↓

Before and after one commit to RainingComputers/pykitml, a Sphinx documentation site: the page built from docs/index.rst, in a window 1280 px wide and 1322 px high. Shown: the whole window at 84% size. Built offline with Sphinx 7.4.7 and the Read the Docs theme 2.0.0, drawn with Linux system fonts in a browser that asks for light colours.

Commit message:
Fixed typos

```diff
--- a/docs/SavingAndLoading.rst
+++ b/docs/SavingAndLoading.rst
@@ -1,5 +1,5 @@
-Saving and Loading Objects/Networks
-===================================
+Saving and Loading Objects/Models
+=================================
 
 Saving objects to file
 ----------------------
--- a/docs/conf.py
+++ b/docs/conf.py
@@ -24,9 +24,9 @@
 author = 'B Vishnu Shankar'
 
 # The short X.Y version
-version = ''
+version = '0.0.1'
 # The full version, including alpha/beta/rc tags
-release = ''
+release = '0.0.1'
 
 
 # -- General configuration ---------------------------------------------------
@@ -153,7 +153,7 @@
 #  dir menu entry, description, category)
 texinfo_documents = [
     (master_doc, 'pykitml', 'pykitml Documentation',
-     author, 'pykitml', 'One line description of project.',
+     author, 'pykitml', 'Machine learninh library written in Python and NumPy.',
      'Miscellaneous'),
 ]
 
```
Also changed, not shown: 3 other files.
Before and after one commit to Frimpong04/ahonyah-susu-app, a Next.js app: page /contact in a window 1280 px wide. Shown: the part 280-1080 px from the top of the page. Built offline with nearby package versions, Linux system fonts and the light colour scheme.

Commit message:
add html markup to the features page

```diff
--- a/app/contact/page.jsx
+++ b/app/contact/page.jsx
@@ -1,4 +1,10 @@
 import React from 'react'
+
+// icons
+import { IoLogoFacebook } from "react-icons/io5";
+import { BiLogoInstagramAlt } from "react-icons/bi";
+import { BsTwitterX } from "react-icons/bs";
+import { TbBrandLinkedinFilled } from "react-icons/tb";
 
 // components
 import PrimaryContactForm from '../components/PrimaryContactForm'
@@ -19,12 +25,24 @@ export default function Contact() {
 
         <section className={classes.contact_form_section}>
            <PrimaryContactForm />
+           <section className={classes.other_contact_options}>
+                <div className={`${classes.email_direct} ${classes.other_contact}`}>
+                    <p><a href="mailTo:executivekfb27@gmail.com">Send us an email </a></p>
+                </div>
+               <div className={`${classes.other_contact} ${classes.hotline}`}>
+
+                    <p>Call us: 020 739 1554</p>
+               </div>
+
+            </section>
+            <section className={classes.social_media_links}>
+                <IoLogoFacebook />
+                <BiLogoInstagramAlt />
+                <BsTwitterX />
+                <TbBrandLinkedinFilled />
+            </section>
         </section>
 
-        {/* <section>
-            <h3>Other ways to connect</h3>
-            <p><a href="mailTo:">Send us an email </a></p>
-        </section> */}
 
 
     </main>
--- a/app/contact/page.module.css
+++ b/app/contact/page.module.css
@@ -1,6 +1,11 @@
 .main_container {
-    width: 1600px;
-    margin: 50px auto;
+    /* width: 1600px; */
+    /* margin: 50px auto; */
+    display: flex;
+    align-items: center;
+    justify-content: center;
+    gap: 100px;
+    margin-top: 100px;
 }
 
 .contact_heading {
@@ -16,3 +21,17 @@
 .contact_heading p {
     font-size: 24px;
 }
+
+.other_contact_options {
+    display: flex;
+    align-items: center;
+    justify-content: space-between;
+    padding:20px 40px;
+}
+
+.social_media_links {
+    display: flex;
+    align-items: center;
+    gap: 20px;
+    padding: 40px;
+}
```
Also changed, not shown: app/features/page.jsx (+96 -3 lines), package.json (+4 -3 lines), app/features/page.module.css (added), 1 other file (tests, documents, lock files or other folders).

↑

Copy the records above, keeping every word the same.

Before and after one commit to RainingComputers/pykitml, a Sphinx documentation site: the page built from docs/index.rst, in a window 1280 px wide and 1322 px high. Shown: the whole window at 84% size. Built offline with Sphinx 7.4.7 and the Read the Docs theme 2.0.0, drawn with Linux system fonts in a browser that asks for light colours.

Commit message:
Fixed typos

```diff
--- a/docs/SavingAndLoading.rst
+++ b/docs/SavingAndLoading.rst
@@ -1,5 +1,5 @@
-Saving and Loading Objects/Networks
-===================================
+Saving and Loading Objects/Models
+=================================
 
 Saving objects to file
 ----------------------
--- a/docs/conf.py
+++ b/docs/conf.py
@@ -24,9 +24,9 @@
 author = 'B Vishnu Shankar'
 
 # The short X.Y version
-version = ''
+version = '0.0.1'
 # The full version, including alpha/beta/rc tags
-release = ''
+release = '0.0.1'
 
 
 # -- General configuration ---------------------------------------------------
@@ -153,7 +153,7 @@
 #  dir menu entry, description, category)
 texinfo_documents = [
     (master_doc, 'pykitml', 'pykitml Documentation',
-     author, 'pykitml', 'One line description of project.',
+     author, 'pykitml', 'Machine learninh library written in Python and NumPy.',
      'Miscellaneous'),
 ]
 
```
Also changed, not shown: 3 other files.
Before and after one commit to Frimpong04/ahonyah-susu-app, a Next.js app: page /contact in a window 1280 px wide. Shown: the part 280-1080 px from the top of the page. Built offline with nearby package versions, Linux system fonts and the light colour scheme.

Commit message:
add html markup to the features page

```diff
--- a/app/contact/page.jsx
+++ b/app/contact/page.jsx
@@ -1,4 +1,10 @@
 import React from 'react'
+
+// icons
+import { IoLogoFacebook } from "react-icons/io5";
+import { BiLogoInstagramAlt } from "react-icons/bi";
+import { BsTwitterX } from "react-icons/bs";
+import { TbBrandLinkedinFilled } from "react-icons/tb";
 
 // components
 import PrimaryContactForm from '../components/PrimaryContactForm'
@@ -19,12 +25,24 @@ export default function Contact() {
 
         <section className={classes.contact_form_section}>
            <PrimaryContactForm />
+           <section className={classes.other_contact_options}>
+                <div className={`${classes.email_direct} ${classes.other_contact}`}>
+                    <p><a href="mailTo:executivekfb27@gmail.com">Send us an email </a></p>
+                </div>
+               <div className={`${classes.other_contact} ${classes.hotline}`}>
+
+                    <p>Call us: 020 739 1554</p>
+               </div>
+
+            </section>
+            <section className={classes.social_media_links}>
+                <IoLogoFacebook />
+                <BiLogoInstagramAlt />
+                <BsTwitterX />
+                <TbBrandLinkedinFilled />
+            </section>
         </section>
 
-        {/* <section>
-            <h3>Other ways to connect</h3>
-            <p><a href="mailTo:">Send us an email </a></p>
-        </section> */}
 
 
     </main>
--- a/app/contact/page.module.css
+++ b/app/contact/page.module.css
@@ -1,6 +1,11 @@
 .main_container {
-    width: 1600px;
-    margin: 50px auto;
+    /* width: 1600px; */
+    /* margin: 50px auto; */
+    display: flex;
+    align-items: center;
+    justify-content: center;
+    gap: 100px;
+    margin-top: 100px;
 }
 
 .contact_heading {
@@ -16,3 +21,17 @@
 .contact_heading p {
     font-size: 24px;
 }
+
+.other_contact_options {
+    display: flex;
+    align-items: center;
+    justify-content: space-between;
+    padding:20px 40px;
+}
+
+.social_media_links {
+    display: flex;
+    align-items: center;
+    gap: 20px;
+    padding: 40px;
+}
```
Also changed, not shown: app/features/page.jsx (+96 -3 lines), package.json (+4 -3 lines), app/features/page.module.css (added), 1 other file (tests, documents, lock files or other folders).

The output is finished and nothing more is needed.